The resources I’d recommend for tech professionals is similar for both men, women and trans professionals. However, in terms of gender-specific events, I do enjoy opportunities to network with women in the cybersecurity space as a session at broader industry events like RSA.


WeAreTechWomen has a back catalogue of thousands of Inspirational Woman interviews, including Professor Sue Black OBE, Debbie Forster MBE, Jacqueline de Rojas CBE, Dr Anne-Marie Imafidon MBE and many more. You can read about all our amazing women here


Nabila Salem - Revolent featured

Inspirational Woman: Nabila Salem | President, Revolent Group

Nabila Salem - Revolent Nabila joined the board of Tenth Revolution Group in 2020 as the President of Revolent.

She is responsible for leading on the creation of cloud talent and has over 15 years of experience in professional services, tech recruitment, and marketing in the UK and USA. Nabila plays an active role in encouraging, supporting, and promoting diversity in the workplace and in 2019 featured in Management Today’s 35 Women Under 35 list.

Tell us a bit about yourself, background and your current role

At the beginning of this year, I joined the board of Tenth Revolution Group. I am also the President of our cloud talent creation division, Revolent Group. We cross-train talent that can thrive in cloud technology markets like Salesforce, AWS, and ServiceNow before placing them on client sites. I’ve got ambitious plans for Revolent Group, and this year we will see 300 people go through our programmes in the UK, US, and Australia, fuelling the market with much-needed cloud professionals.

Prior to this, I worked at FDM Group for 12 years alongside the founders in the UK and the USA. I saw the business grow from 300 to 4,000 people and what once was a family-run business became a FTSE 250 company. I’ve been fortunate enough to work with two founders so far in my career and have learned a great deal from them.

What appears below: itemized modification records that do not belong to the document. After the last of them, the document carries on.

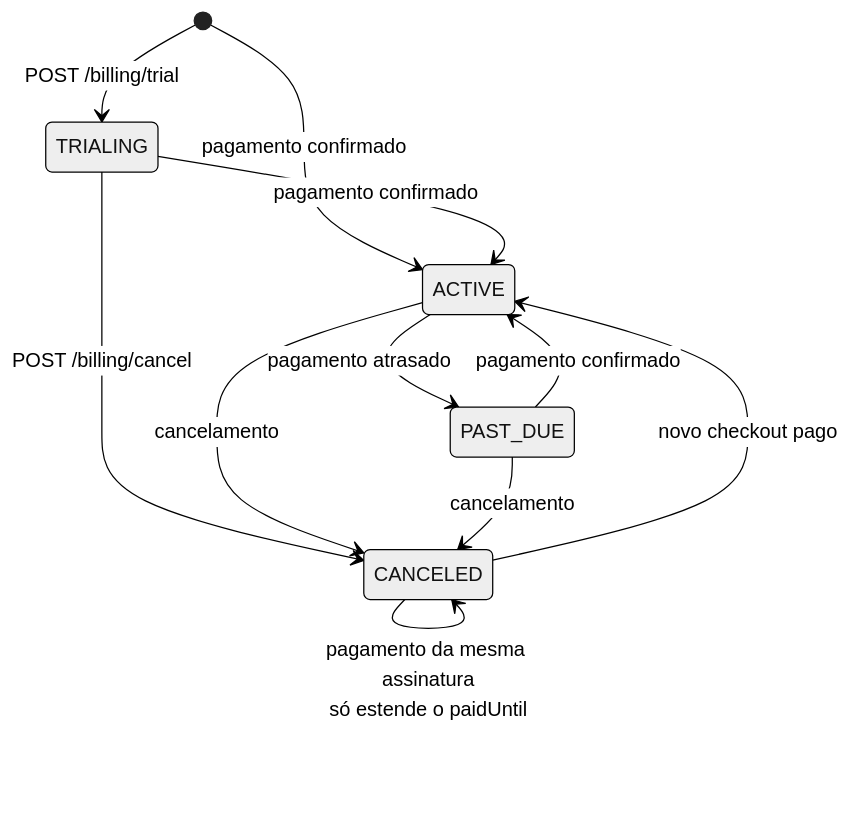
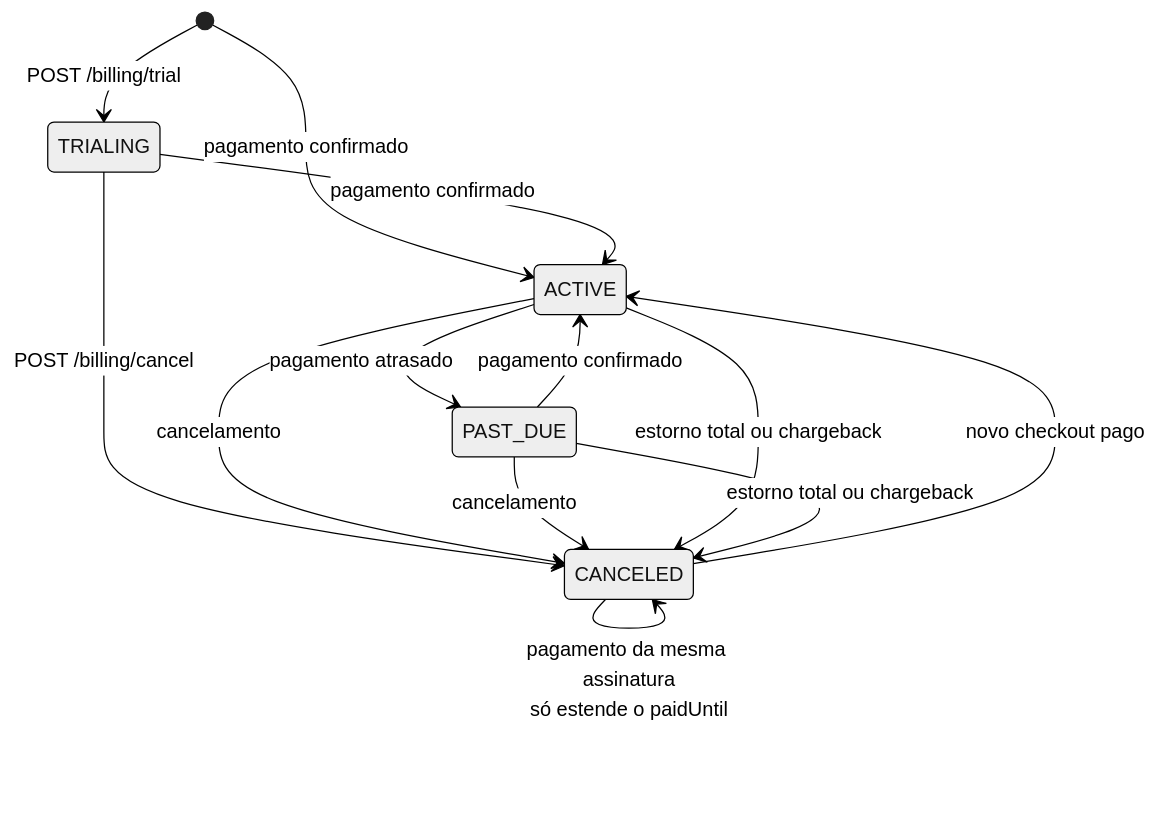
The second of 3 diagrams in docs/guide/04-maquinas-de-estado.md (nivaldoandrade/nacal-api), drawn with Mermaid (neutral theme) before and after one commit. The commit also changed other lines of this file and 16 other files, not shown here.

````diff
--- a/docs/guide/04-maquinas-de-estado.md
+++ b/docs/guide/04-maquinas-de-estado.md
@@ -45,13 +45,15 @@
 ```mermaid
 stateDiagram-v2
     [*] --> TRIALING: POST /billing/trial
     [*] --> ACTIVE: pagamento confirmado
     TRIALING --> ACTIVE: pagamento confirmado
     TRIALING --> CANCELED: POST /billing/cancel
     ACTIVE --> PAST_DUE: pagamento atrasado
     PAST_DUE --> ACTIVE: pagamento confirmado
     ACTIVE --> CANCELED: cancelamento
     PAST_DUE --> CANCELED: cancelamento
+    ACTIVE --> CANCELED: estorno total ou chargeback
+    PAST_DUE --> CANCELED: estorno total ou chargeback
     CANCELED --> CANCELED: pagamento da mesma assinatura<br/>só estende o paidUntil
     CANCELED --> ACTIVE: novo checkout pago
 ```
````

I also worked at IBM—so as you can see, my career has always been in the tech industry. I am passionate about diversity and inclusion, so I get involved in various initiatives and mentoring programmes throughout the year to inspire the next generation.

Did you ever sit down and plan your career? 

Yes, several times. Truth be told, it didn’t go as planned—I ended up doing different things than I originally planned and achieved far more than I set out to do.

I believe that plans are merely guidelines and should define goals that give us aspirations. However, the best plans are fluid and not set in stone—they develop, evolve, and change all the time. When opportunities arise, we need to be ready to jump at them and see where the journey takes us. If our plans are too rigid, we may miss out on those golden opportunities.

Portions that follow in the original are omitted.